- EXERCISE DESCRIPTION
Write out every entry precisely as given, leaving the pictures out.

────────────────────────────────────────

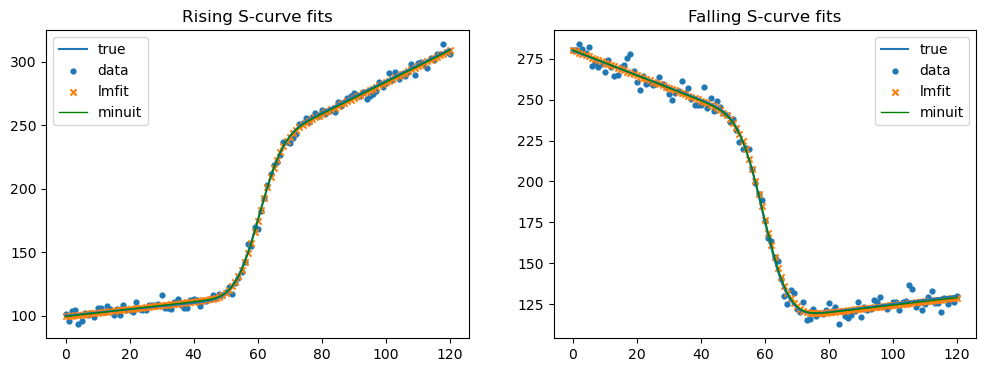
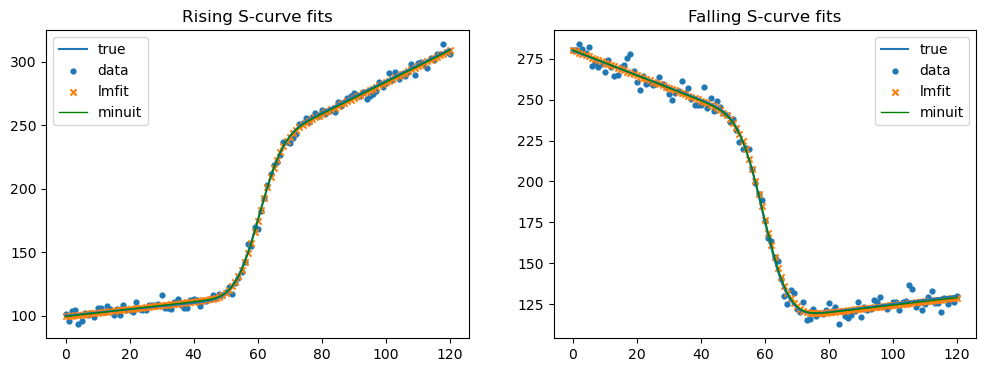
The notebook cell's code change between the first figure and the second:
--- before
+++ after
@@ -5,5 +5,5 @@
 ax[0].scatter(x, y_rising, s=12, label="data")
 ax[0].scatter(x, scurve(x, res_r_lmfit[:6]), s=20, marker="x", label="lmfit")
-ax[0].plot(x, scurve(x, res_r_munuit_obj['par']), linewidth=1, color="green", label="minuit")
+ax[0].plot(x, model_r(x, res_r_munuit_obj['par']), linewidth=1, color="green", label="minuit")
 ax[0].set_title("Rising S-curve fits")
 ax[0].legend()
@@ -13,5 +13,5 @@
 ax[1].scatter(x, y_falling, s=12, label="data")
 ax[1].scatter(x, scurve2(x, res_f_lmfit[:6]), s=20, marker="x", label="lmfit")
-ax[1].plot(x, scurve2(x, res_f_munuit_obj['par']), linewidth=1, color="green", label="minuit")
+ax[1].plot(x, model_f(x, res_f_munuit_obj['par']), linewidth=1, color="green", label="minuit")
 ax[1].set_title("Falling S-curve fits")
 ax[1].legend()

Commit: feat: expose model evaluation via __call__ in Python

────────────────────────────────────────

- RESPONSE
The notebook cell's code change between the first figure and the second:
--- before
+++ after
@@ -5,5 +5,5 @@
 ax[0].scatter(x, y_rising, s=12, label="data")
 ax[0].scatter(x, scurve(x, res_r_lmfit[:6]), s=20, marker="x", label="lmfit")
-ax[0].plot(x, scurve(x, res_r_munuit_obj['par']), linewidth=1, color="green", label="minuit")
+ax[0].plot(x, model_r(x, res_r_munuit_obj['par']), linewidth=1, color="green", label="minuit")
 ax[0].set_title("Rising S-curve fits")
 ax[0].legend()
@@ -13,5 +13,5 @@
 ax[1].scatter(x, y_falling, s=12, label="data")
 ax[1].scatter(x, scurve2(x, res_f_lmfit[:6]), s=20, marker="x", label="lmfit")
-ax[1].plot(x, scurve2(x, res_f_munuit_obj['par']), linewidth=1, color="green", label="minuit")
+ax[1].plot(x, model_f(x, res_f_munuit_obj['par']), linewidth=1, color="green", label="minuit")
 ax[1].set_title("Falling S-curve fits")
 ax[1].legend()

Commit: feat: expose model evaluation via __call__ in Python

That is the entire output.